An absentee ballot envelope for West Hartford.
An absentee ballot envelope for West Hartford. Credit: File / CTNewsJunkie
Susan Bigelow head shot
SUSAN BIGELOW

This summer, as the delta variant of COVID-19 began ravaging Connecticut, the legislature approved a bill that would make it legal for voters to choose the pandemic as their reason for voting absentee in the fall municipal election. In short, just like last year, everyone can vote by mail if they so choose. 

This is fantastic news, and you should take advantage of it if you can. There are tons of great reasons to vote by mail in this year’s local elections.

Since I’m a political dork, I plan my whole year around Election Day. I realize that this is not how everyone thinks, however. When elections aren’t big news, as is the case when a president or a governor isn’t being chosen, most voters tend to forget about them. That’s one reason why town and city elections have abysmally low turnout.

But it’s worth caring about municipal elections, because there’s a lot more at stake than just garbage pickup. Though, man, that’s pretty important. Can you imagine how life in most towns and cities would be if the garbage truck didn’t come? That’s how a lot of municipal services work; they’re these complicated and time-intensive systems that fade completely into the background when we’re not thinking about them. I mean, have you thought about the sewers lately?

Local services like garbage, sewers, parks, fire departments, libraries, schools, and non-state roads are all the responsibility of the town or city. All of these are systems and organizations that developed over a long period of time, and a lot of work goes into them. Just because sometimes local government feels invisible doesn’t mean it’s not there, doing the quiet and necessary work of keeping everything running.  

There are four basic forms of local government in Connecticut, and each one has important elected components that are up for a vote this November.
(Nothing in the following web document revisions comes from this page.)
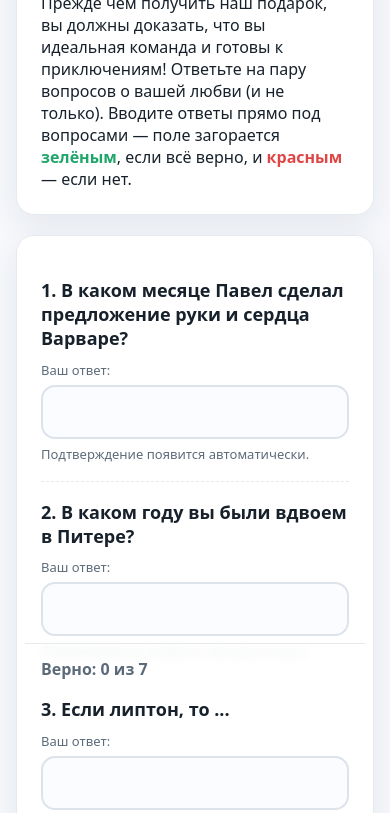
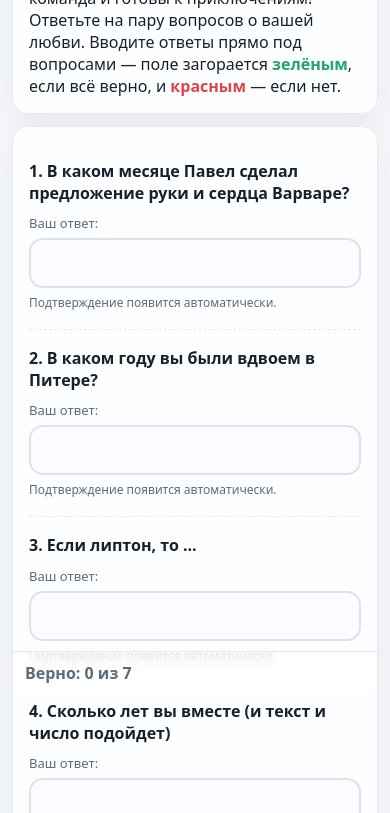
Before and after one commit to Kotberezin/Wedding, a plain HTML site: page index.html in a window 390 px wide. Shown: the part 150-963 px from the top of the page. Drawn offline with Linux system fonts and the light colour scheme.

Commit message:
Add files via upload

```diff
--- a/index.html
+++ b/index.html
@@ -44,13 +44,7 @@
 
     .q{padding:18px 0;border-top:1px dashed var(--border)}
     .q:first-child{border-top:0}
-    .q h3{
-      margin:0 0 10px;
-      font-size:18px;
-      line-height:1.35;
-      font-weight:650;
-    white-space: pre-line;
-    }
+    .q h3{margin:0 0 10px;font-size:18px;line-height:1.35;font-weight:650;white-space:pre-line;}
     .label{font-size:13px;color:var(--muted);margin:0 0 6px}
 
     input.answer{
@@ -90,8 +84,7 @@
     @keyframes fadeIn{to{opacity:1}}
 
     .celebrate{position:fixed;inset:0;display:grid;place-items:center;pointer-events:none;font-size:64px;opacity:0;transform:scale(.9);transition:.35s ease}
-    .celebrate.
-    show{opacity:1;transform:scale(1);animation:pop .9s ease forwards}
+    .celebrate.show{opacity:1;transform:scale(1);animation:pop .9s ease forwards}
     @keyframes pop{0%{transform:scale(.9) rotate(-6deg)}50%{transform:scale(1.08) rotate(6deg)}100%{transform:scale(1) rotate(0);opacity:0}}
 
     .flyby{position:fixed;top:18px;left:-15vw;font-size:36px;z-index:9999;pointer-events:none;opacity:0}
@@ -102,6 +95,40 @@
     .reveal-once{opacity:0;transform:translateY(12px);animation:reveal 700ms ease-out forwards}
     @keyframes reveal{from{opacity:0;transform:translateY(12px)}to{opacity:1;transform:translateY(0)}}
     @media(prefers-reduced-motion:reduce){.reveal-once{animation:none;opacity:1;transform:none}.flyby{display:none}}
+
+    /* === Мобильные оверрайды, чтобы фон был виднее === */
+    @media (max-width: 540px){
+      .card{
+        background: rgba(255,255,255,0.78);
+        backdrop-filter: saturate(140%) blur(8px);
+        -webkit-backdrop-filter: saturate(140%) blur(8px);
+        padding: 16px;
+        border-radius: 16px;
+      }
+      .prize{
+        max-width: 92%;
+        margin: 0 auto;
+        padding: 16px;
+        border-width: 4px;
+        background:
+          linear-gradient(rgba(255,255,255,0.85), rgba(255,255,255,0.85)) padding-box,
+          conic-gradient(from 0turn,var(--confetti1),var(--confetti2),var(--confetti3),var(--confetti4),var(--confetti1)) border-box;
+        backdrop-filter: saturate(140%) blur(6px);
+        -webkit-backdrop-filter: saturate(140%) blur(6px);
+      }
+      .intro{ margin-bottom: 12px; }
+      h1{ font-size: 22px; }
+      .q h3{ font-size: 16px; }
+      .hint{ font-size: 12px; }
+      input.answer{ padding: 14px; font-size: 16px; }
+      .progress{
+        background: rgba(255,255,255,0.72);
+        backdrop-filter: saturate(140%) blur(6px);
+        -webkit-backdrop-filter: saturate(140%) blur(6px);
+        padding: 10px 12px;
+      }
+      .container{ max-width: 640px; padding: 0 12px; }
+    }
   </style>
 </head>
 <body>
@@ -111,7 +138,7 @@
     <header class="card intro">
       <h1>Дорогие Паша и Варя! 💍</h1>
       <p>Прежде чем получить наш подарок, вы должны доказать, что вы идеальная команда и готовы к приключениям!
-        Ответьте на пару вопросов о вашей любви (и не только). Вводите ответы прямо под вопросами — поле загорается
+        Ответьте на пару вопросов о вашей любви. Вводите ответы прямо под вопросами — поле загорается
         <b style="color:var(--ok)">зелёным</b>, если всё верно, и <b style="color:var(--bad)">красным</b> — если нет.</p>
     </header>
 
```
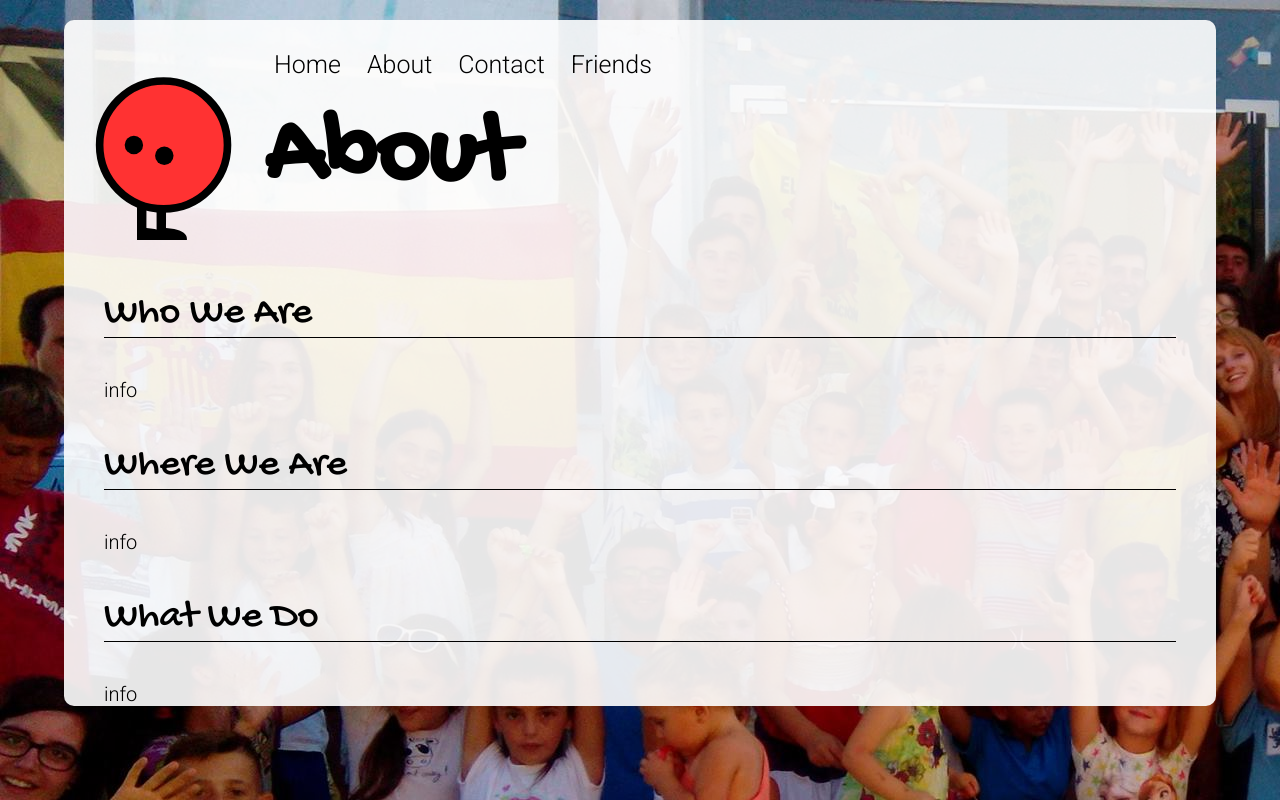
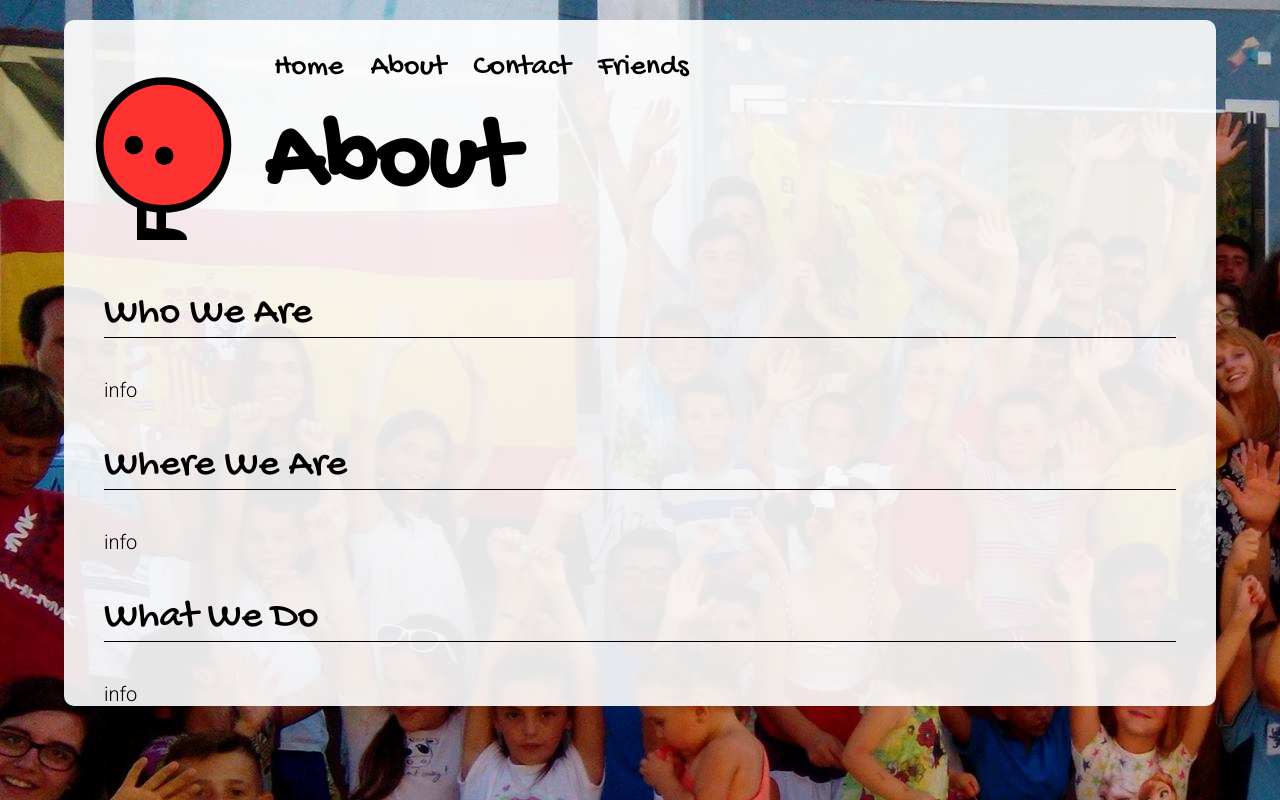
Before and after one commit to Xhendris/tamam, a plain HTML site: page about.html in a window 1280 px wide. Drawn offline with Linux system fonts and the light colour scheme.

Commit message:
mááááááááááááááááááás

```diff
--- a/css/style.css
+++ b/css/style.css
@@ -1,6 +1,6 @@
 body {
     background-image: url("../img/testback.jpg");
-    background-repeat: repeat;
+    background-repeat: space;
     font-family: 'Roboto', 'Helvetica Neue', sans-serif;
     list-style-type: armenian;
     font-size: 62.5%;
@@ -36,7 +36,7 @@ body {
 nav {
     margin: 20px;
     padding-top: 30px;
-    font-size: 2.5em;
+    font-size: 3em;
 }
 
 nav ul li {
@@ -57,6 +57,7 @@ nav ul li a:hover {
 #PageTop {
     height: 200px;
     padding-bottom: 30px;
+    font-family: 'Gochi Hand', sans-serif;
 }
 
 #PageTop img {
@@ -69,7 +70,6 @@ nav ul li a:hover {
 
 #PageTop h1 {
     font-size: 10em;
-    font-family: 'Gochi Hand', sans-serif;
 }
 
 .Title {
```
The selectmen/town meeting form of government is the state’s oldest, and it’s still used in many places. Most of the towns that have this system are smaller and more rural. Voters here choose candidates for different boards, such as the board of selectmen, which is the town’s legislative arm and leadership, as well as the boards of education and finance. Some decisions of the boards in these towns, such as the town budget, are ratified by town meetings at other points in the year.

The council/manager form is a type of local government where the actual functions of government are run by a professional town manager, who then reports to the elected town council. The town manager functions like the CEO of a company reporting to a board of directors (in Manchester, the city council is actually called the board of directors). In some towns there’s a mayor who is elected separately, while in others the mayor is simply the leader of the party that controls the town council. The powers of the mayor are very limited, however, beyond the functions of the council.

Representative town meetings are a variant of the selectmen/town meeting and the council/manager forms of government, and they’re more common in coastal towns. In this type of government there is either a town council or a board of selectmen that must work with an elected representative town meeting (RTM). The RTM is elected in local districts and can sometimes be quite large; Greenwich’s RTM, for example, has a whopping 230 members. The RTM’s powers vary, but they are usually able to initiate and pass ordinances, approve budgets, and weigh in on decisions of the selectmen or the town council.

Lastly, mayor/council or strong mayor forms of government have an elected mayor who is the head of both the council and the government, and who has broad powers of hiring and firing, agenda setting, vetoing of council legislation, and more. This is a system much more like that of the state and the federal government, and is much more common in larger towns and cities.

That’s what’s at stake in November. So why vote absentee?

This country doesn’t make it easy to vote, and Connecticut makes it harder still. There’s no early voting here, and in normal years anyone requesting an absentee ballot had to have a good excuse, such as being out of town or unable to go to a polling place because of illness or disability. The fact that we can actually request ballots without having to provide that kind of excuse is liberating. Hopefully, we’ll be able to approve a constitutional amendment that will let us vote by mail whenever we like in the near future, but for now we should jump at the chance to exercise a right we don’t often have.

Plus, it’s easy to vote by mail, and a lot less stressful. More importantly, you won’t be faced with the awful realization that you have no idea who any of these people on the ballot are once you get into the voting booth. If you vote absentee, you can look them up and make a more informed choice!

Oh, and there’s also the whole global pandemic thing. You know. That old thing.

So please do participate in local democracy this year and, if you can, do it by mail. You can apply for an absentee ballot here.

Susan Bigelow is an award-winning columnist and the founder of CTLocalPolitics. She lives in Enfield with her wife and their cats.

The views, opinions, positions, or strategies expressed by the author are theirs alone, and do not necessarily reflect the views, opinions, or positions of CTNewsJunkie.com.

Susan Bigelow

Susan Bigelow is an award-winning columnist and the founder of CTLocalPolitics. She lives in Enfield with her wife and their cats.